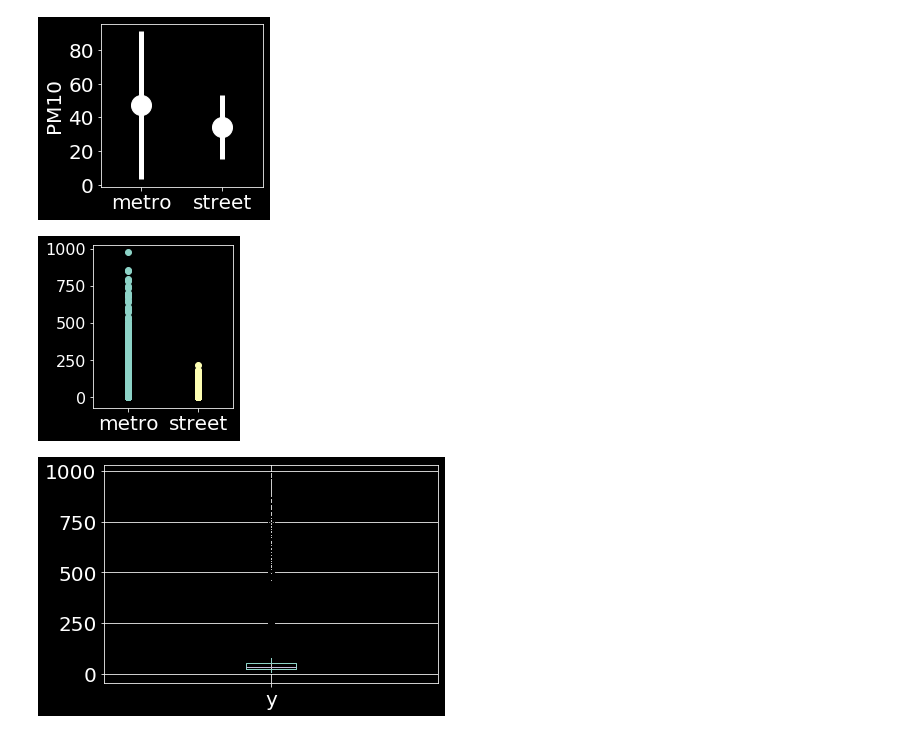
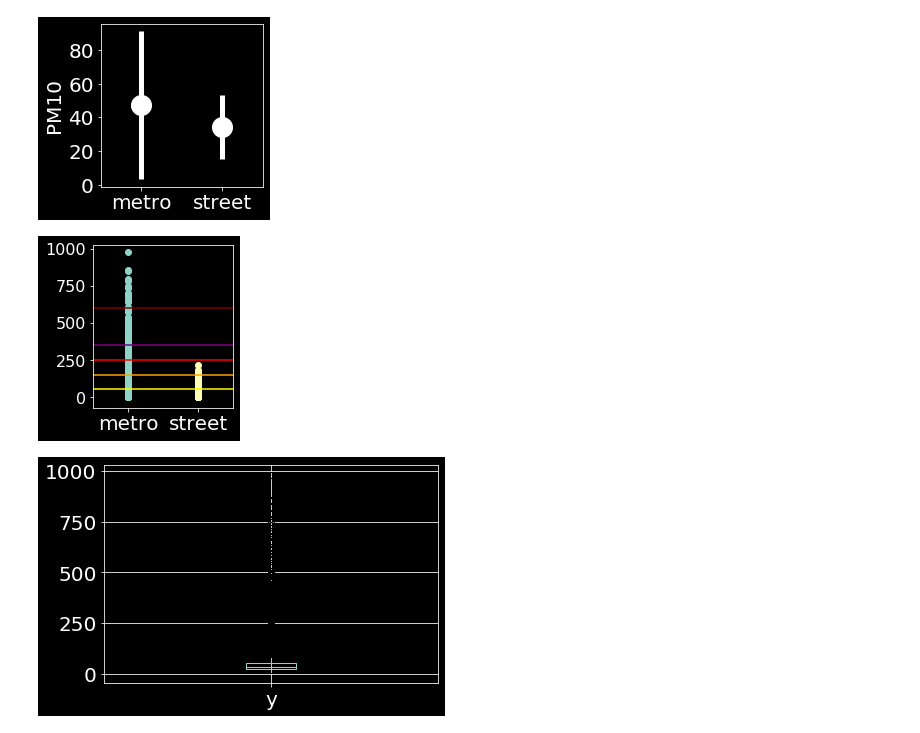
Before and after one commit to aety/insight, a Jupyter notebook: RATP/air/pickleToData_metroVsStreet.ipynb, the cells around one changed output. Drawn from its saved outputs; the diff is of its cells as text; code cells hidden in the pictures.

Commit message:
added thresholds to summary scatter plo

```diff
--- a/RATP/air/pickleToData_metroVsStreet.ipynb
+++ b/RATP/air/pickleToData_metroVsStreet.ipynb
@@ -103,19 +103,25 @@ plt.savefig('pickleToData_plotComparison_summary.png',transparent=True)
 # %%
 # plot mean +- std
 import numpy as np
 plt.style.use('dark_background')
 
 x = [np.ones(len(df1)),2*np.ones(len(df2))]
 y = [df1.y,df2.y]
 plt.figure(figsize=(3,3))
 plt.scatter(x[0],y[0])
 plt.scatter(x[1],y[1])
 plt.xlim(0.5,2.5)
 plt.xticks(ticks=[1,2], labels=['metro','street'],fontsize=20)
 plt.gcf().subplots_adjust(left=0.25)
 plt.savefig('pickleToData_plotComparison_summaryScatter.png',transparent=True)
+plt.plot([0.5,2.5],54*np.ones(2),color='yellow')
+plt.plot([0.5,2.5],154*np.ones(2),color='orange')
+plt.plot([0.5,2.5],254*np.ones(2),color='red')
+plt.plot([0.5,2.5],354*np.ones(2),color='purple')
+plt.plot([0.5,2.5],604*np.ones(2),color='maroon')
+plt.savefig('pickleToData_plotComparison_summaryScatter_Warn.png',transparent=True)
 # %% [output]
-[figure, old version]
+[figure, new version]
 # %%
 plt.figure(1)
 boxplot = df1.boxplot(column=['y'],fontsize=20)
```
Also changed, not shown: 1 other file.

The problem
Without the pictures, give the entries above back exactly.

Response below
Before and after one commit to aety/insight, a Jupyter notebook: RATP/air/pickleToData_metroVsStreet.ipynb, the cells around one changed output. Drawn from its saved outputs; the diff is of its cells as text; code cells hidden in the pictures.

Commit message:
added thresholds to summary scatter plo

```diff
--- a/RATP/air/pickleToData_metroVsStreet.ipynb
+++ b/RATP/air/pickleToData_metroVsStreet.ipynb
@@ -103,19 +103,25 @@ plt.savefig('pickleToData_plotComparison_summary.png',transparent=True)
 # %%
 # plot mean +- std
 import numpy as np
 plt.style.use('dark_background')
 
 x = [np.ones(len(df1)),2*np.ones(len(df2))]
 y = [df1.y,df2.y]
 plt.figure(figsize=(3,3))
 plt.scatter(x[0],y[0])
 plt.scatter(x[1],y[1])
 plt.xlim(0.5,2.5)
 plt.xticks(ticks=[1,2], labels=['metro','street'],fontsize=20)
 plt.gcf().subplots_adjust(left=0.25)
 plt.savefig('pickleToData_plotComparison_summaryScatter.png',transparent=True)
+plt.plot([0.5,2.5],54*np.ones(2),color='yellow')
+plt.plot([0.5,2.5],154*np.ones(2),color='orange')
+plt.plot([0.5,2.5],254*np.ones(2),color='red')
+plt.plot([0.5,2.5],354*np.ones(2),color='purple')
+plt.plot([0.5,2.5],604*np.ones(2),color='maroon')
+plt.savefig('pickleToData_plotComparison_summaryScatter_Warn.png',transparent=True)
 # %% [output]
-[figure, old version]
+[figure, new version]
 # %%
 plt.figure(1)
 boxplot = df1.boxplot(column=['y'],fontsize=20)
```
Also changed, not shown: 1 other file.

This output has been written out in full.